VW is counting on the new Chattanooga plant to lower the cost of the key Passat so it can better compete in the US, the Wall Street Journal (WSJ) said.
CEO Martin Winterkorn told the paper a US plant could also help Audi sales but the decision depends on whether the brand lifts volumes enough to justify having a factory of its own.
Rivals who have US plants, BMW and Mercedes-Benz, each now sell more than twice as many cars there as Audi a year.
Volkswagen aims to nearly triple its US sales to 1m vehicles a year by 2018. The VW brand would account for sales of about 800,000 vehicles, and Audi for about 200,000. Last year VW sold 256,830 cars and light trucks in the US and Audi 101,629.
The $1 billion Chattanooga plant is "a key driver of our long-term success in the US," Michael Macht, VW's top manufacturing officer, told the Journal.
The complex is designed to build 150,000 Passat sedans each year and can be expanded to 300,000, he said.

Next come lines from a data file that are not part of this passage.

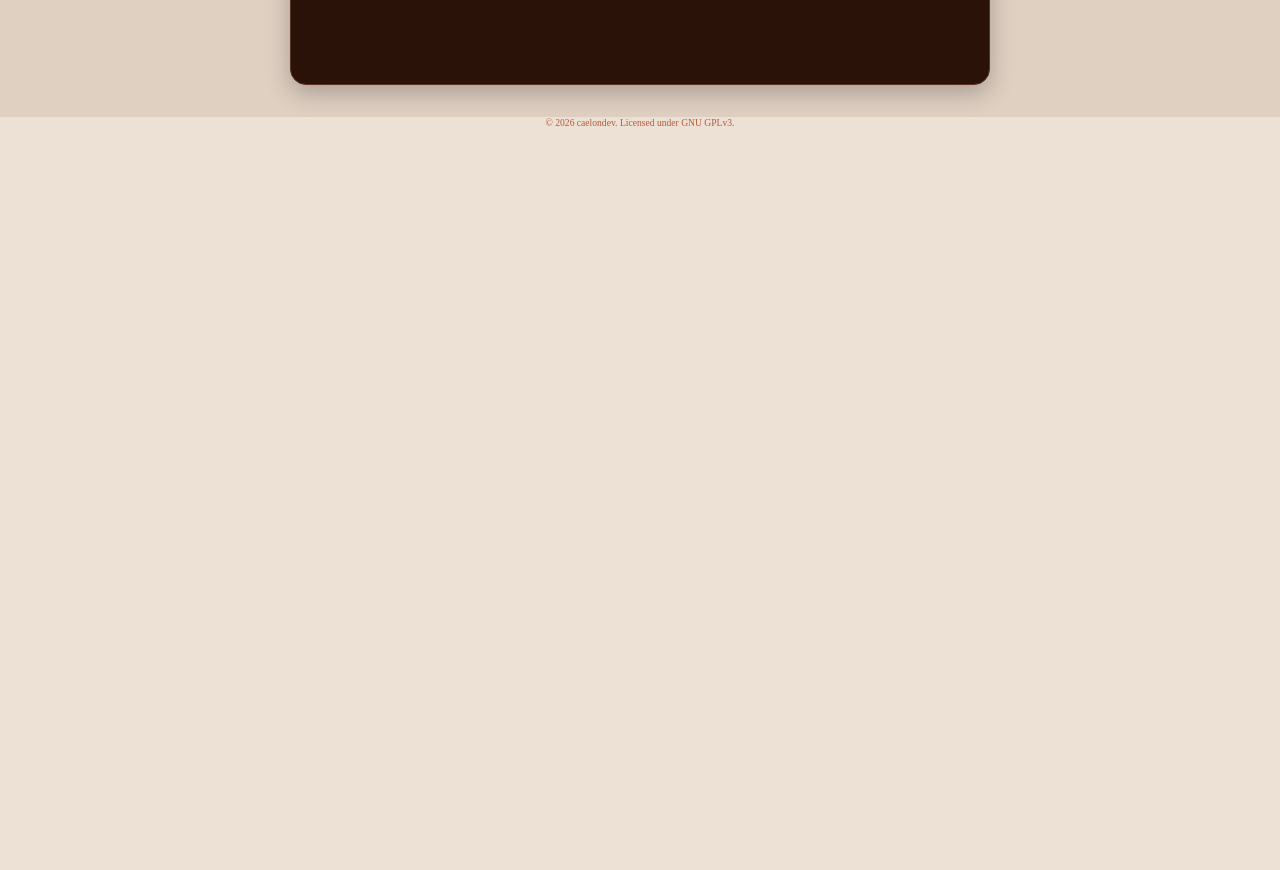
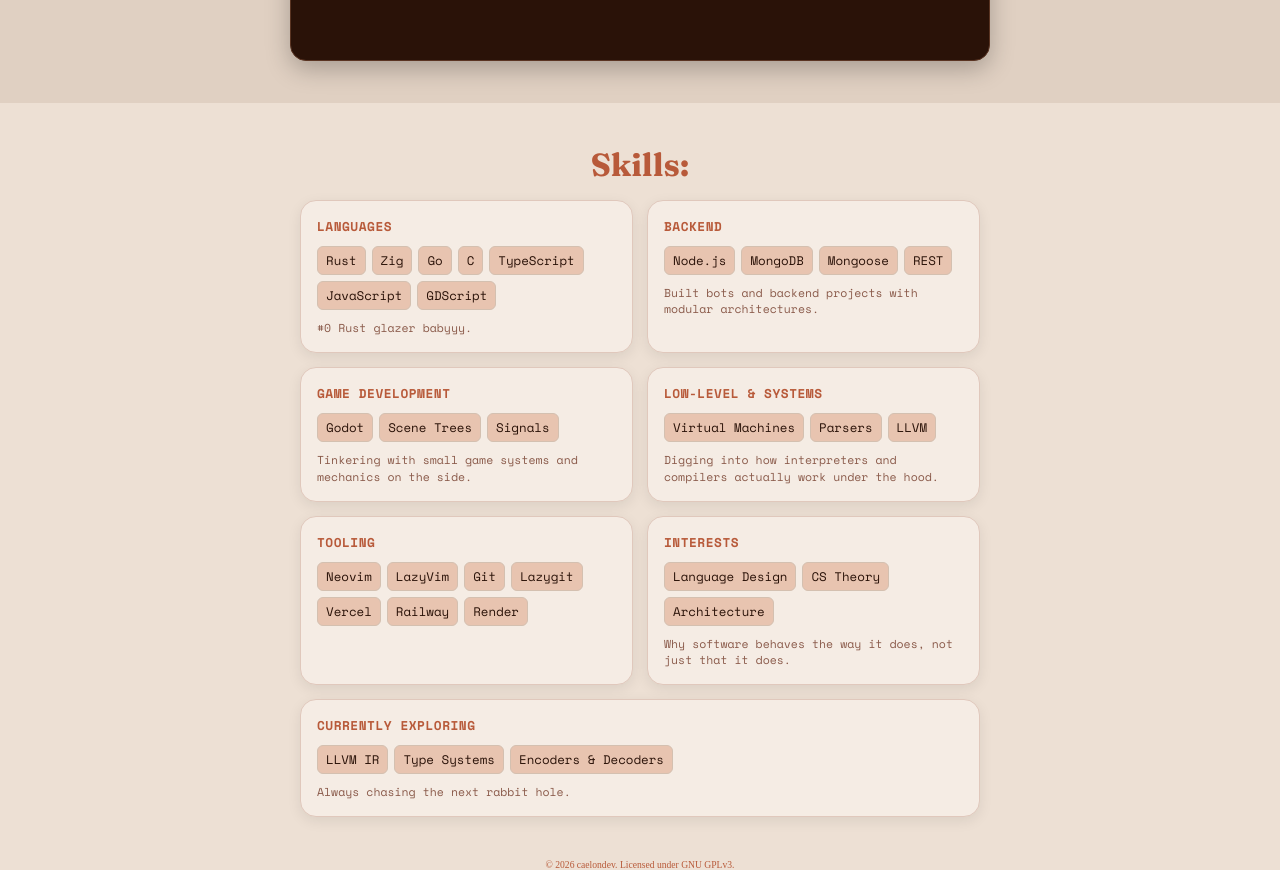
Before and after one commit to caelondev/caelondev, a React (Vite) app: page / in a window 1280 px wide. Shown: the part 820-1690 px from the top of the page. Before the commit the page ends 948 px from the top, so only its background shows below. Built offline with nearby package versions, Linux system fonts and the light colour scheme.

Commit message:
feat: skills tab

```diff
--- a/src/App.tsx
+++ b/src/App.tsx
@@ -2,6 +2,7 @@ import AboutMe from "./components/AboutMe/AboutMe";
 import Footer from "./components/Footer";
 import Header from "./components/Header";
 import MainCard from "./components/MainCard/MainCard";
+import Skills from "./components/Skills/Skills";
 import Terminal from "./components/Terminal/Terminal";
 
 function App() {
@@ -12,6 +13,7 @@ function App() {
         <MainCard />
         <AboutMe />
         <Terminal />
+        <Skills />
       </div>
       <Footer />
     </>
--- a/src/components/AboutMe/AboutMe.module.css
+++ b/src/components/AboutMe/AboutMe.module.css
@@ -5,3 +5,7 @@
   gap: 1.2rem;
   padding: 20px;
 }
+
+.typing_line {
+  min-height: 2.5em;
+}
--- a/src/components/AboutMe/AboutMe.tsx
+++ b/src/components/AboutMe/AboutMe.tsx
@@ -1,5 +1,5 @@
 import { Type } from "../helpers/Type";
-import styles from "./AboutMe.module.css"
+import styles from "./AboutMe.module.css";
 
 export default function AboutMe() {
   return (
@@ -11,7 +11,7 @@ export default function AboutMe() {
         my coding journey at 13 out of pure boredom, then never really stopped.
       </p>
 
-      <p>
+      <p className={styles.typing_line}>
         I build small, weird, and useful things
         <Type
           strings={[
--- /dev/null
+++ b/src/components/Skills/Skills.module.css
@@ -0,0 +1,78 @@
+.skills {
+  width: 100%;
+  padding: 10px;
+  max-width: 700px;
+  margin: 2rem auto;
+}
+
+.heading {
+  text-align: center;
+  font-size: 2rem;
+  margin-bottom: 1rem;
+}
+
+.grid {
+  display: grid;
+  grid-template-columns: repeat(auto-fit, minmax(220px, 1fr));
+  gap: 14px;
+}
+
+.cardTitle {
+  font-family: var(--font-mono);
+  font-size: 0.8rem;
+  letter-spacing: 0.04em;
+  text-transform: uppercase;
+  color: var(--primary);
+  margin: 0 0 10px;
+}
+
+.itemList {
+  list-style: none;
+  margin: 0;
+  padding: 0;
+  display: flex;
+  flex-wrap: wrap;
+  gap: 6px;
+}
+
+.note {
+  font-family: var(--font-mono);
+  font-size: 0.72rem;
+  color: var(--fg-muted);
+  margin: 10px 0 0;
+  line-height: 1.4;
+}
+
+.card {
+  background: var(--bg-card);
+  border: 1px solid var(--border);
+  border-radius: var(--card-border-radius);
+  padding: 16px;
+  box-shadow: 0 4px 14px rgb(0 0 0 / 8%);
+  transition:
+    transform 0.2s ease,
+    border-color 0.2s ease,
+    box-shadow 0.2s ease;
+}
+
+.card:hover {
+  border-color: var(--accent);
+  transform: translateY(-4px);
+  box-shadow: 0 10px 24px rgb(0 0 0 / 14%);
+}
+
+.card:last-child:nth-child(3n + 1) {
+  grid-column: 1 / -1;
+  width: 100%;
+  margin: 0 auto;
+}
+
+.item {
+  font-family: var(--font-mono);
+  font-size: 0.78rem;
+  color: var(--fg);
+  background: var(--accent2);
+  border: 1px solid var(--bg-card3);
+  border-radius: 6px;
+  padding: 4px 8px;
+}
--- /dev/null
+++ b/src/components/Skills/Skills.tsx
@@ -0,0 +1,75 @@
+import styles from "./Skills.module.css";
+
+interface SkillCategory {
+  title: string;
+  items: string[];
+  note?: string;
+}
+
+const SKILL_CATEGORIES: SkillCategory[] = [
+  {
+    title: "Languages",
+    items: ["Rust", "Zig", "Go", "C", "TypeScript", "JavaScript", "GDScript"],
+    note: "#0 Rust glazer babyyy.",
+  },
+  {
+    title: "Backend",
+    items: ["Node.js", "MongoDB", "Mongoose", "REST"],
+    note: "Built bots and backend projects with modular architectures.",
+  },
+  {
+    title: "Game Development",
+    items: ["Godot", "Scene Trees", "Signals"],
+    note: "Tinkering with small game systems and mechanics on the side.",
+  },
+  {
+    title: "Low-Level & Systems",
+    items: ["Virtual Machines", "Parsers", "LLVM"],
+    note: "Digging into how interpreters and compilers actually work under the hood.",
+  },
+  {
+    title: "Tooling",
+    items: [
+      "Neovim",
+      "LazyVim",
+      "Git",
+      "Lazygit",
+      "Vercel",
+      "Railway",
+      "Render",
+    ],
+  },
+  {
+    title: "Interests",
+    items: ["Language Design", "CS Theory", "Architecture"],
+    note: "Why software behaves the way it does, not just that it does.",
+  },
+  {
+    title: "Currently Exploring",
+    items: ["LLVM IR", "Type Systems", "Encoders & Decoders"],
+    note: "Always chasing the next rabbit hole.",
+  },
+];
+
+export default function Skills() {
+  return (
+    <section className={styles.skills}>
+      <h1 className={styles.heading}>Skills:</h1>
+      <div className={styles.grid}>
+        {SKILL_CATEGORIES.map((cat) => (
+          <div className={styles.card} key={cat.title}>
+            <h3 className={styles.cardTitle}>{cat.title}</h3>
+            <ul className={styles.itemList}>
+              {cat.items.map((item) => (
+                <li className={styles.item} key={item}>
+                  {item}
+                </li>
+              ))}
+            </ul>
+            {cat.note && <p className={styles.note}>{cat.note}</p>}
+          </div>
+        ))}
+      </div>
+    </section>
+  );
+}
--- a/src/components/Terminal/Terminal.module.css
+++ b/src/components/Terminal/Terminal.module.css
@@ -18,6 +18,7 @@
 .card {
   background: var(--bg-card2);
   width: 100%;
+  padding: 10px;
 }
 
 .titlebar {
--- a/src/index.css
+++ b/src/index.css
@@ -62,7 +62,7 @@ textarea,
   flex-direction: column;
   background: var(--bg);
   color: var(--fg);
-  font-family: var(--font-mono);
+  font-family: var(--font-display);
 }
 
 h1,
```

Macht said the company doesn't intend to export any vehicles from the plant. VW has lost money for a decade in the US because of unfavorable exchange rates between Europe and the US plus uneven sales results.
When VW's intention to build the plant was first announced, it laid out plans to export some of the vehicles made there, with a significant number going to Europe, the WSJ noted. Exporting cars from the US to Europe would turn the dollar-euro exchange rate into an advantage for VW.

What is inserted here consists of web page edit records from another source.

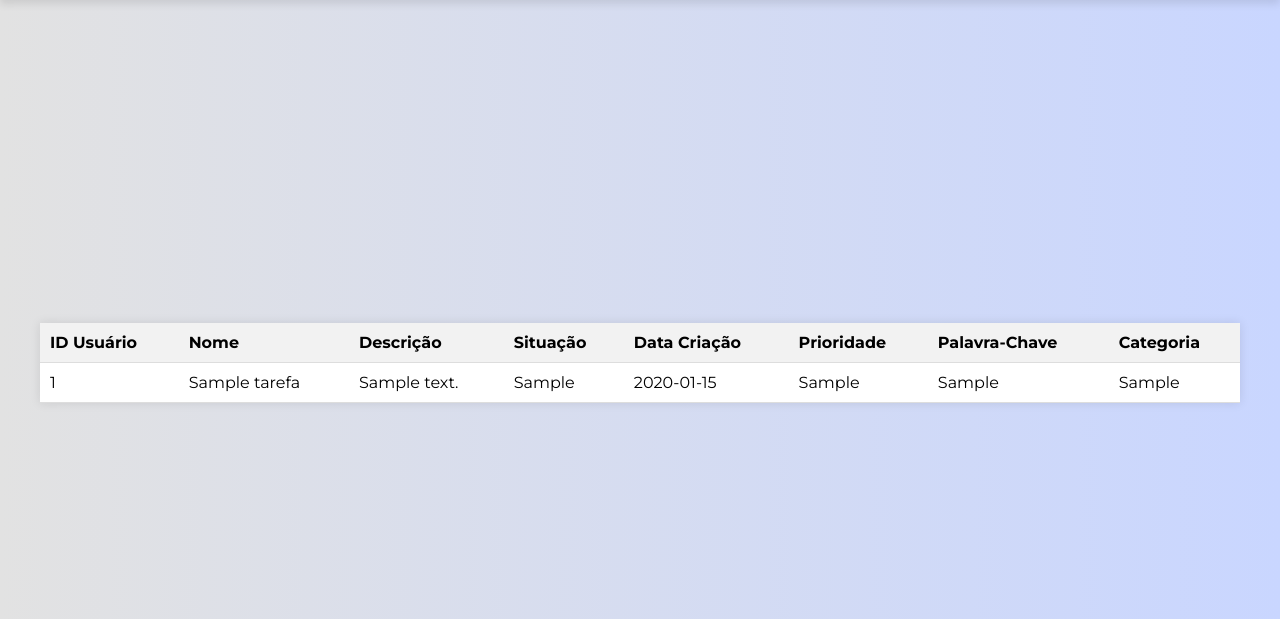
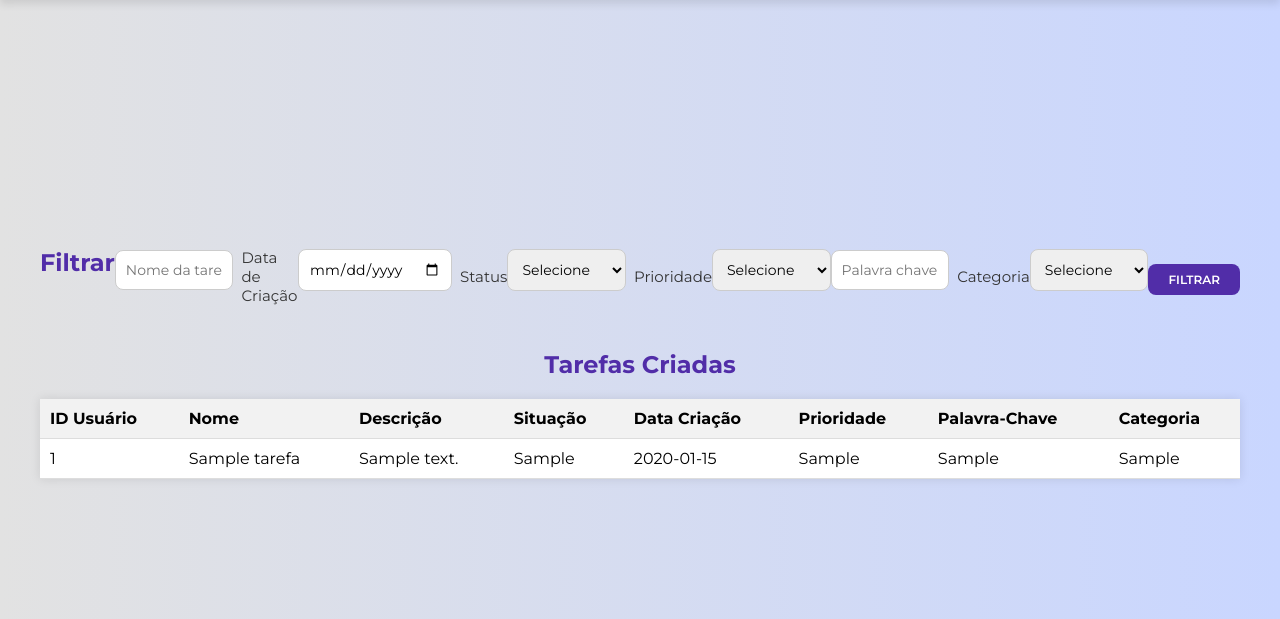
Before and after one commit to EmilyMedeiross/projeto_BD, a Flask app: page /listar_tarefa in a window 1280 px wide. Shown: the part 74-693 px from the top of the page. Run offline with Flask 3, Linux system fonts and the light colour scheme; a user stored in the database is signed in; tables that the repository leaves empty hold one stand-in row (values such as "Sample post"); some libraries are stand-ins or nearby versions.

Commit message:
Update listar_tarefa.html

```diff
--- a/templates/pages/listar_tarefa.html
+++ b/templates/pages/listar_tarefa.html
@@ -1,42 +1,3 @@
-<!--<!DOCTYPE html>
-<html lang="pt-br">
-<head>
-    <meta charset="UTF-8">
-    <meta name="viewport" content="width=device-width, initial-scale=1.0">
-    <title>Listar Tarefas</title>
-    <link rel="stylesheet" href="static/css/style_listar.css">
-</head>
-<body>
-
-<header>
-    <h1>Sistema de Tarefas</h1>
-        <nav>
-            <ul>
-                <li> <a  href="{{url_for('login')}}">Login</a><a href="#"></a></li>
-                <li><a  href="{{url_for('register')}}">Cadastro</a><li>
-                <li><a  href="{{url_for('criar_tarefa')}}">Criar Tarefa</a><li>
-                <li><a  href="{{url_for('atualizar_tarefa')}}">Atualizar Tarefa</a><li></li>
-                <li><a  href="{{url_for('listar_tarefa')}}">Listar Tarefa</a><li></li>
-
-            </ul>
-        </nav>
-</header>
-<main>
-   {% for tarefa in tarefas %}
-        {{tarefa}}
-
-   {% endfor %}
-
-</main>
-
-<footer>
-    <p>Todos os direitos reservados &copy; 2024</p>
-</footer>
-
-
-</body>
-</html>-->
-
 <!DOCTYPE html>
 <html lang="pt-br">
 <head>
@@ -60,6 +21,49 @@
         </nav>
 </header>
 <main>
+    <div class="filtrar">
+        <h2>Filtrar</h2>
+        <form method="post" class="task-form" >
+            <input type="text" name="nome" placeholder="Nome da tarefa" class="new-task-input1">
+
+            <label for="descricao">Data de Criação</label>
+            <input type="date" name="prazo" placeholder="Data de criação" class="new-task-input5">
+
+            <label for="descricao">Status</label>
+            <select id="status" required name="status" class="new-task-input3 select">
+                <option value="selecione">Selecione</option>
+                <option value="Concluida">Concluída</option>
+                <option value="Em andamento">Em andamento</option>
+                <option value="Pendente">Pendente</option>
+            </select>
+
+
+            <label for="descricao">Prioridade</label>
+            <select id="prioridade" required name="prioridade" class="new-task-input6 select">
+                <option value="selecione">Selecione</option>
+                <option value="Baixa">Baixa</option>
+                <option value="Média">Média</option>
+                <option value="Alta">Alta</option>
+            </select>
+
+            <input type="text" name="palavra_chave" placeholder="Palavra chave" class="new-task-input7">
+
+
+            <label for="descricao">Categoria</label>
+            <select id="categoria" required name="categoria" class="new-task-input select">
+                <option value="selecione">Selecione</option>
+                <option value="Trabalho">Trabalho</option>
+                <option value="Estudo">Estudo</option>
+                <option value="Pessoal">Pessoal</option>
+            </select>
+            <button class="new-task-button">Filtrar</button>
+
+        </form>
+    </div>
+    <br>
+    <br>
+
+    <h2>Tarefas Criadas</h2>
     <table>
         <thead>
             <tr>
```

The new plant makes it possible for VW to lower the price of the mid-sized Passat - the US version is different to the redesigned model just launched in Europe by about US$8,000 to roughly $20,000, in line with competitors including the (also US-made) Honda Accord and Hyundai Sonata. VW is counting on the lower price to drive up sales, the WSJ said.
Winterkorn said VW now produces parts that account for 85% of the cost of the vehicle in North America, lowering the impact of the currency translation.